• _EXERCISE PROMPT_: Lines that contain "README" are to be copied from the material, every one of them.
== Segment start ==
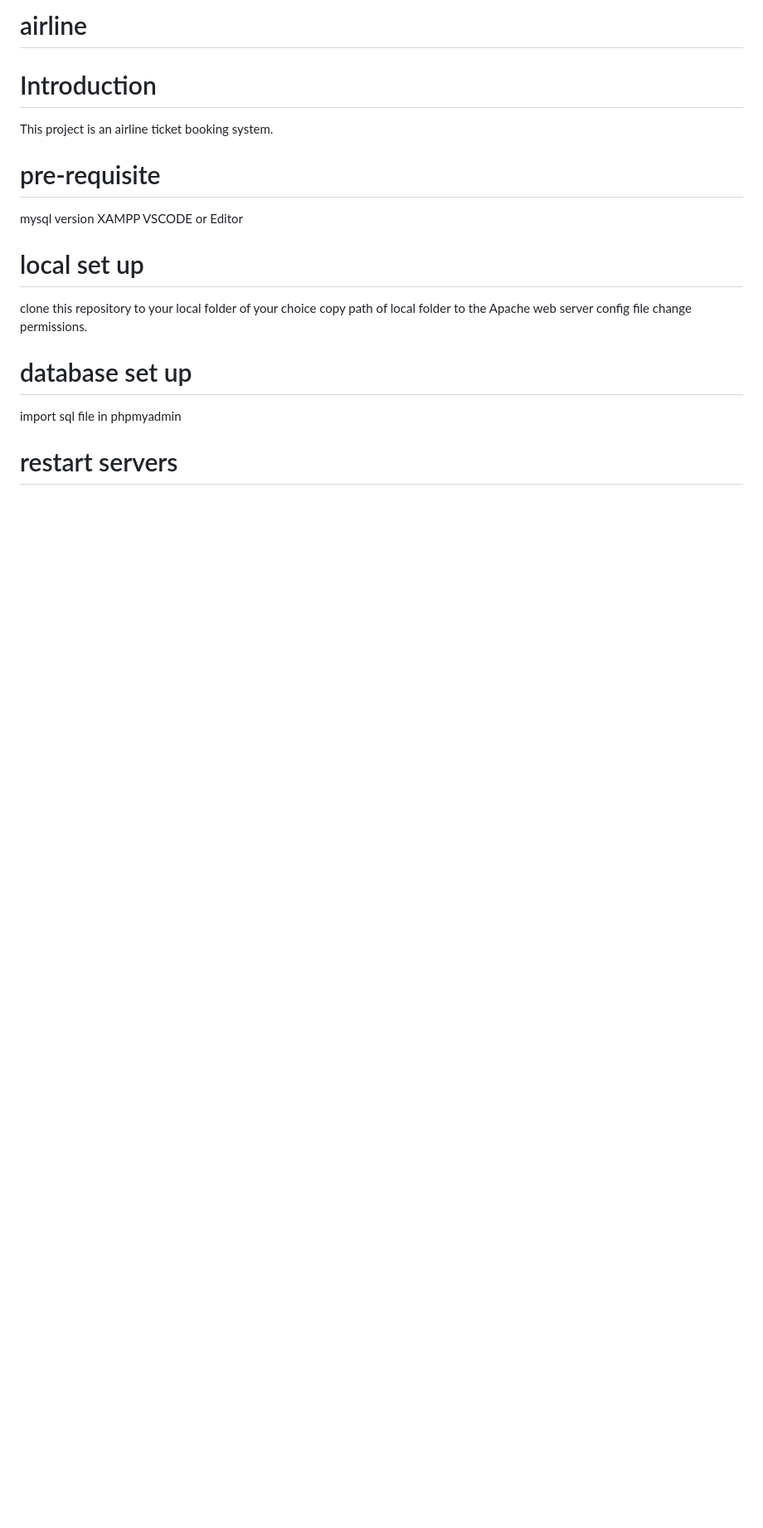
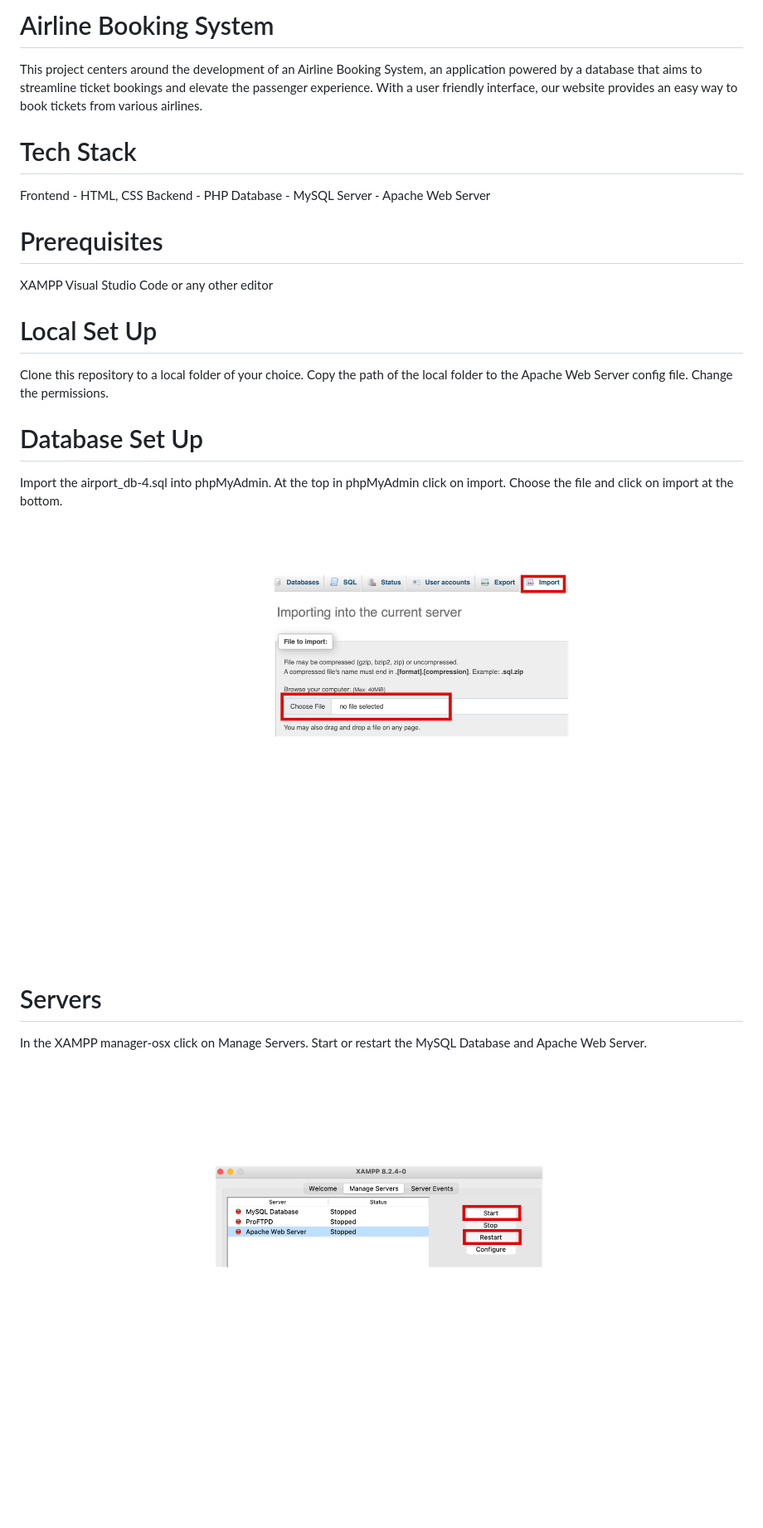
Before and after one commit to adhishreekadam/airline, a Markdown page: README.md, the part around the change. Shown: that part at 83% size. GitHub-like rendering; pictures changed too: Screenshot 2023-12-02 at 12.15.53 AM.png (added), Screenshot 2023-12-02 at 12.31.13 AM.png (added); blank space fills up the shorter version.

```diff
--- a/README.md
+++ b/README.md
@@ -1,19 +1,28 @@
-# airline
+# Airline Booking System
+This project centers around the development of an Airline Booking System, an application powered by a database that aims to streamline ticket bookings and elevate the passenger experience. With a user friendly interface, our website provides an easy way to book tickets from various airlines.
 
-# Introduction
-This project is an airline ticket booking system.
+# Tech Stack
+Frontend - HTML, CSS
+Backend - PHP
+Database - MySQL
+Server - Apache Web Server
 
-# pre-requisite
-mysql version
+# Prerequisites
 XAMPP
-VSCODE or Editor
+Visual Studio Code or any other editor
 
-# local set up
-clone this repository to your local folder of your choice
-copy path of local folder to the Apache web server config file
-change permissions.
+# Local Set Up
+Clone this repository to a local folder of your choice.
+Copy the path of the local folder to the Apache Web Server config file.
+Change the permissions.
 
-# database set up
-import sql file in phpmyadmin
+# Database Set Up
+Import the airport_db-4.sql into phpMyAdmin.
+At the top in phpMyAdmin click on import.
+Choose the file and click on import at the bottom.
+![Alt text](<Screenshot 2023-12-02 at 12.15.53 AM.png>)
 
-# restart servers
+# Servers
+In the XAMPP manager-osx click on Manage Servers.
+Start or restart the MySQL Database and Apache Web Server.
+![Alt text](<Screenshot 2023-12-02 at 12.31.13 AM.png>)
```
Also changed, not shown: 1 other file.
== Segment end ==
• _OUTPUT OF THE TASK_:
Before and after one commit to adhishreekadam/airline, a Markdown page: README.md, the part around the change. Shown: that part at 83% size. GitHub-like rendering; pictures changed too: Screenshot 2023-12-02 at 12.15.53 AM.png (added), Screenshot 2023-12-02 at 12.31.13 AM.png (added); blank space fills up the shorter version.
--- a/README.md
+++ b/README.md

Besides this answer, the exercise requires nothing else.